That 22 February 1953 was the first day of the rest of Francisco Gento López's life. It was his sporting debut with Racing Santander at the Campos de Sport against Barcelona, the team he would play just 10 league games for before Santiago Bernabéu took notice of a left winger who had been born to wear the white shirt.
Son of a lorry driver. One of the youngsters who were caught at birth during the Civil War. He dropped out of school to help his father and started playing football for Nueva Montaña while athletics turned him into the speedy winger he would become years later.
From Astillero to Rayo Cantabria, a subsidiary of Racing Santander, until La Galerna del Cantábrico headed for Madrid, to Chamartín, under the guidance of Don Santiago. Fate would bring him 600 games in white, six European Cups, 12 leagues, 182 goals and 43 international caps.
From 1955 to 1960, Gento joined Di Stéfano, Puskas, Kopa and Rial in conquering Europe with the Real Madrid colours. He started the finals of the first six finals of the tournament and scored two goals. The first against Fiorentina in Real Madrid's second trophy at the newly named Santiago Bernabéu stadium. The only time Real Madrid have played the European Cup final at their home stadium. In 1958 he scored the goal that took the final against Milan to extra time at the Heysel Stadium (Brussels).

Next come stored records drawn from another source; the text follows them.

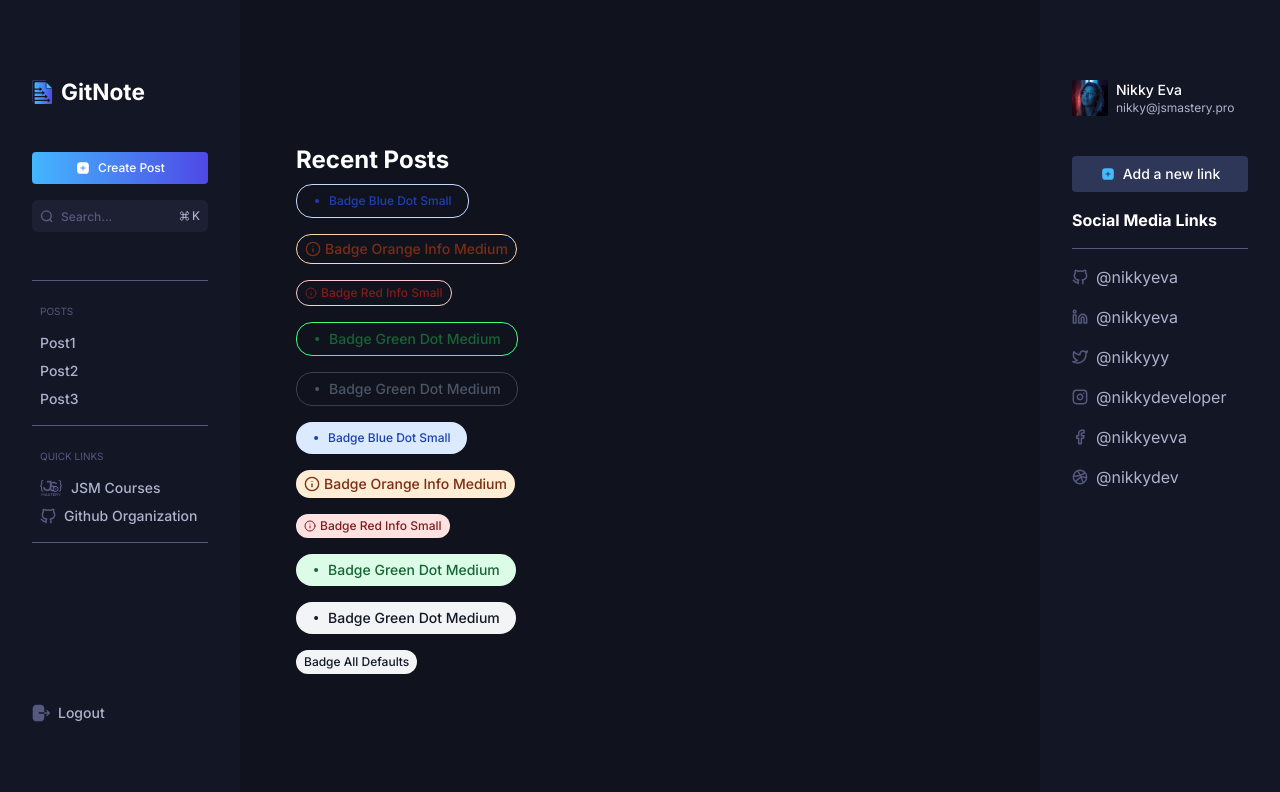
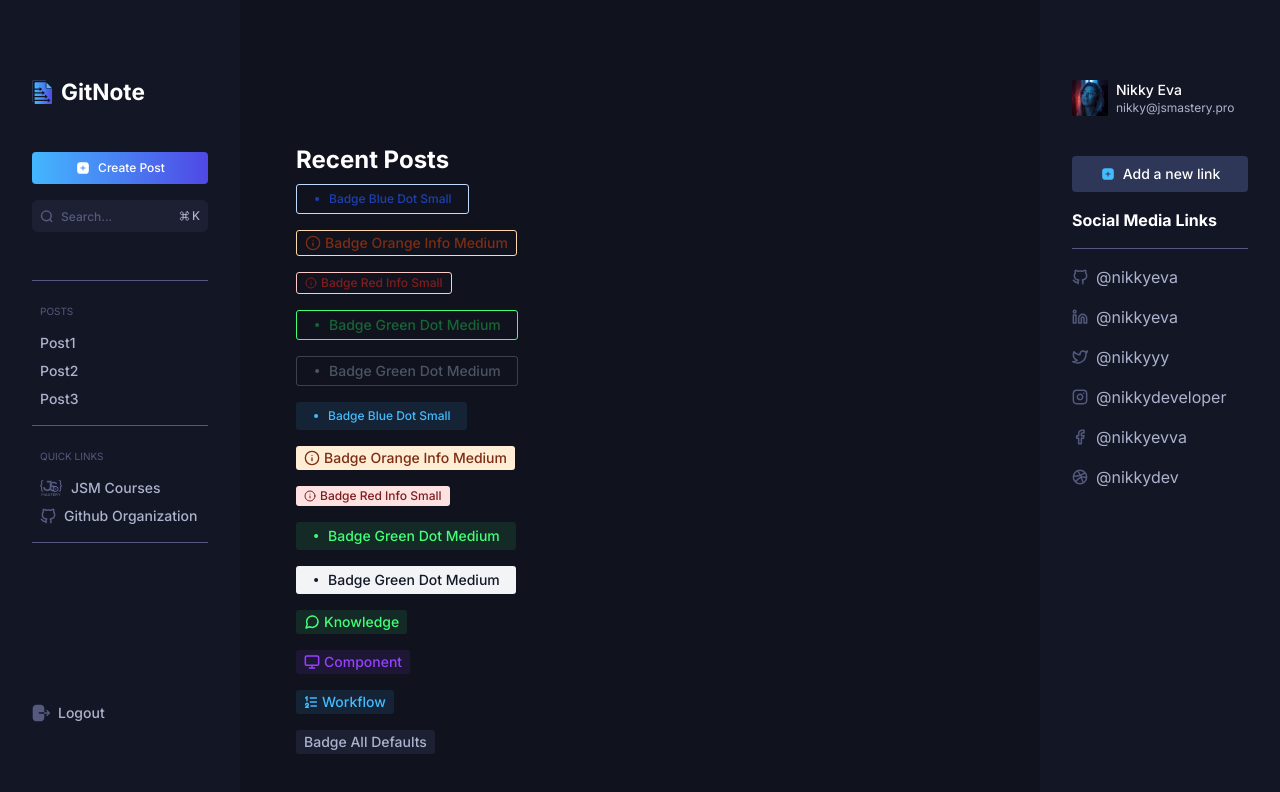
Before and after one commit to DDVVPP/GitNote, a Next.js app: page / in a window 1280 px wide. Shown: the top 792 px of the page. Built offline with nearby package versions, Linux system fonts and the light colour scheme.

Commit message:
add icons and colors for ui badges

```diff
--- /dev/null
+++ b/components/shared/Icons/Component.tsx
@@ -0,0 +1,19 @@
+export default function Component() {
+  return (
+    <svg
+      width="16"
+      height="16"
+      viewBox="0 0 16 16"
+      fill="none"
+      xmlns="http://www.w3.org/2000/svg"
+    >
+      <path
+        d="M5.3335 14H10.6668M8.00016 11.3333V14M2.66683 2H13.3335C14.0699 2 14.6668 2.59695 14.6668 3.33333V10C14.6668 10.7364 14.0699 11.3333 13.3335 11.3333H2.66683C1.93045 11.3333 1.3335 10.7364 1.3335 10V3.33333C1.3335 2.59695 1.93045 2 2.66683 2Z"
+        stroke="#9542FF"
+        stroke-width="1.5"
+        stroke-linecap="round"
+        stroke-linejoin="round"
+      />
+    </svg>
+  );
+}
--- /dev/null
+++ b/components/shared/Icons/Knowledge.tsx
@@ -0,0 +1,19 @@
+export default function Knowledge() {
+  return (
+    <svg
+      width="16"
+      height="16"
+      viewBox="0 0 16 16"
+      fill="none"
+      xmlns="http://www.w3.org/2000/svg"
+    >
+      <path
+        d="M3.26667 10.2L2 14L5.8 12.7334C7.53557 13.61 9.65872 13.5084 11.3116 12.4862C13.1262 11.364 14 9.41119 14 7.33335C13.8433 4.49328 11.5067 2.1567 8.66667 2.00002H8.33333C7.45342 1.99772 6.58541 2.20331 5.8 2.60002C4.85884 3.0704 4.06722 3.79352 3.51381 4.68839C2.96041 5.58325 2.66707 6.61452 2.66667 7.66669C2.66437 8.5466 2.86995 9.41461 3.26667 10.2Z"
+        stroke="#42FF77"
+        stroke-width="1.5"
+        stroke-linecap="round"
+        stroke-linejoin="round"
+      />
+    </svg>
+  );
+}
--- /dev/null
+++ b/components/shared/Icons/Workflow.tsx
@@ -0,0 +1,19 @@
+export default function Workflow() {
+  return (
+    <svg
+      width="14"
+      height="14"
+      viewBox="0 0 14 14"
+      fill="none"
+      xmlns="http://www.w3.org/2000/svg"
+    >
+      <path
+        d="M6.33317 2.99996H12.3332M6.33317 6.99996H12.3332M6.99984 11H12.3332M1.6665 9.66663C1.6665 9.313 1.80698 8.97387 2.05703 8.72382C2.30708 8.47377 2.64622 8.33329 2.99984 8.33329C3.35346 8.33329 3.6926 8.47377 3.94265 8.72382C4.1927 8.97387 4.33317 9.313 4.33317 9.66663C4.33317 10.0606 3.99984 10.3333 3.6665 10.6666L1.6665 12.3333H4.33317M2.99984 5.66663V1.66663L1.6665 2.99996"
+        stroke="#42BBFF"
+        stroke-width="1.5"
+        stroke-linecap="round"
+        stroke-linejoin="round"
+      />
+    </svg>
+  );
+}
--- a/components/shared/ui/Badge.tsx
+++ b/components/shared/ui/Badge.tsx
@@ -1,65 +1,73 @@
-import React from 'react';
-import { DotIcon, InfoIcon } from 'lucide-react';
+import React from "react";
+import { DotIcon, InfoIcon } from "lucide-react";
+import Knowledge from "../Icons/Knowledge";
+import Component from "../Icons/Component";
+import Workflow from "../Icons/Workflow";
 
 interface BadgeProps extends React.PropsWithChildren {
-  icon?: 'info' | 'dot';
-  color?: 'blue' | 'orange' | 'red' | 'green' | 'gray';
-  size?: 'small' | 'medium';
-  variant?: 'outline' | 'solid';
+  icon?: "info" | "dot" | "knowledge" | "component" | "workflow";
+  color?: "blue" | "orange" | "red" | "green" | "gray" | "purple";
+  size?: "small" | "medium";
+  variant?: "outline" | "solid";
 }
 
 const colorClassMap = {
-  blue: 'bg-blue-100 text-blue-800',
-  orange: 'bg-orange-100 text-orange-900',
-  red: 'bg-red-100 text-red-900',
-  green: 'bg-green-100 text-green-800',
-  gray: 'bg-gray-100 text-gray-900',
-  default: 'bg-gray-100 text-gray-900',
+  blue: "bg-primary-900 text-primary-500",
+  orange: "bg-orange-100 text-orange-900",
+  red: "bg-red-100 text-red-900",
+  green: "bg-green-900 text-green-500",
+  gray: "bg-gray-100 text-gray-900",
+  purple: "bg-purple-900 text-purple-500",
+  default: "bg-black-700 text-white-300",
 };
 
 const outlineColorClassMap = {
-  blue: 'border border-blue-200 text-blue-800',
-  orange: 'border border-orange-200 text-orange-900',
-  red: 'border border-red-200 text-red-900',
-  green: 'border border-green-500 text-green-800',
-  gray: 'border border-gray-100/20 text-gray-600',
-  default: 'border border-gray-100/20 text-gray-600',
+  blue: "border border-blue-200 text-blue-800",
+  orange: "border border-orange-200 text-orange-900",
+  red: "border border-red-200 text-red-900",
+  green: "border border-green-500 text-green-800",
+  purple: "border border-green-500 text-green-800",
+  gray: "border border-gray-100/20 text-gray-600",
+  default: "border border-gray-100/20 text-gray-600",
 };
 
 const textSizeClassMap = {
-  small: 'paragraph-4-medium',
-  medium: 'paragraph-3-medium',
-  default: 'paragraph-4-medium',
+  small: "paragraph-4-medium",
+  medium: "paragraph-3-medium",
+  default: "paragraph-3-medium",
 };
 
 const iconSizeClassMap = {
-  small: '12px',
-  medium: '16px',
-  default: '12px',
+  small: "12px",
+  medium: "16px",
+  default: "12px",
 };
 
 const IconMap = {
   info: InfoIcon,
   dot: DotIcon,
+  knowledge: Knowledge,
+  component: Component,
+  workflow: Workflow,
   default: null,
 };
 
 const baseclass =
-  'flex items-center content-center px-2 py-1 rounded-2xl w-min text-nowrap';
+  "flex items-center content-center px-2 py-0.5 rounded-[3px] w-min text-nowrap";
 
 const Badge = ({ children, icon, color, size, variant }: BadgeProps) => {
-  const colorClass = colorClassMap[color || 'default'];
-  const outlineColorClass = outlineColorClassMap[color || 'default'];
-  const textSizeClass = textSizeClassMap[size || 'default'];
-  const iconSizeClass = iconSizeClassMap[size || 'default'];
-  const IconComponent = IconMap[icon || 'default'];
+  const colorClass = colorClassMap[color || "default"];
+  const outlineColorClass = outlineColorClassMap[color || "default"];
+  const textSizeClass = textSizeClassMap[size || "default"];
+  const iconSizeClass = iconSizeClassMap[size || "default"];
+  const IconComponent = IconMap[icon || "default"];
 
   return (
     <div
-      className={`${baseclass} ${textSizeClass} ${variant === 'outline' ? outlineColorClass : colorClass} ${icon !== 'dot' ? 'gap-1' : 'pr-4'} `}
+      className={`${baseclass} ${textSizeClass} ${variant === "outline" ? outlineColorClass : colorClass} ${icon !== "dot" ? "gap-1" : "pr-4"} `}
     >
       {IconComponent && (
-        <IconComponent size={icon === 'dot' ? '24px' : iconSizeClass} />
+        <IconComponent size={icon === "dot" ? "24px" : iconSizeClass} />
       )}
       {children}
     </div>
--- a/components/shared/ui/BadgeTest.tsx
+++ b/components/shared/ui/BadgeTest.tsx
@@ -1,4 +1,4 @@
-import Badge from '../ui/Badge';
+import Badge from "../ui/Badge";
 
 const BadgeTest = () => (
   <div className="flex flex-col gap-4">
@@ -33,7 +33,15 @@ const BadgeTest = () => (
     <Badge variant="solid" icon="dot" color="gray" size="medium">
       Badge Green Dot Medium
     </Badge>
-
+    <Badge icon="knowledge" color="green">
+      Knowledge
+    </Badge>
+    <Badge icon="component" color="purple">
+      Component
+    </Badge>
+    <Badge icon="workflow" color="blue">
+      Workflow{" "}
+    </Badge>
     <Badge>Badge All Defaults</Badge>
   </div>
 );
--- a/package.json
+++ b/package.json
@@ -12,6 +12,7 @@
     "eslint-config-prettier": "^9.1.0",
     "eslint-config-standard": "^17.1.0",
     "eslint-plugin-tailwindcss": "^3.14.3",
+    "lucide-react": "^0.344.0",
     "next": "14.1.0",
     "prettier": "^3.2.5",
     "react": "^18",
```
Also changed, not shown: components/right-sidebar/SidebarSocialMedia.tsx (+4 -4 lines), components/side-navbar/SideNavbar.tsx (+12 -12 lines), 1 other file (tests, documents, lock files or other folders).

Gento played in as many as eight European finals and is one of the few who knows what it is like to lose that title. In 1962 against Benfica in Amsterdam after a 5-3 win for the Portuguese and the following 1964 against Inter Milan at the Praterstadion in Vienna.
But he also revived his team to Old Continent glory in 1966 when he won the title on home soil in a final against Partizan that a Real Madrid team without foreigners won 2-1 at Old Trafford (Manchester).
Gento was recognised by world football when he was part of the FIFA squad that played against England in the centenary of the English FA in 1963.
With the Spanish national team, Gento made 43 appearances and played in two World Cup final phases in Chile in 1962 and England in 1966. He made his debut at the Bernabéu against England in 1955 and his last appearance was in La Línea de la Concepción (Cádiz) in 1970 against Finland.
Like Di Stéfano, Gento sat on the bench after hanging up his boots. In addition to Castilla, he coached Castellón, Palencia and Granada in the Second Division. The experiences did not go well and he ended up as coach of the Cantabrian national team in 1997.
The disappointment of the Second Division came when Gento was given a six-match ban for tripping the referee in Palencia's home loss to Pontevedra. It was a very tense match which also ended with the president being suspended for assaulting the referee.
Following the death of Alfredo di Stéfano the Real Madrid General Assembly named Paco Gento honorary president of the club in 2016.
Real Madrid bids farewell to a legend. To a player who was not as important as Di Stéfano, but who looked after the club's laurels. As an English defender once said, "Gento runs a lot, but the worst thing is not how he runs, the worst thing is how he stops".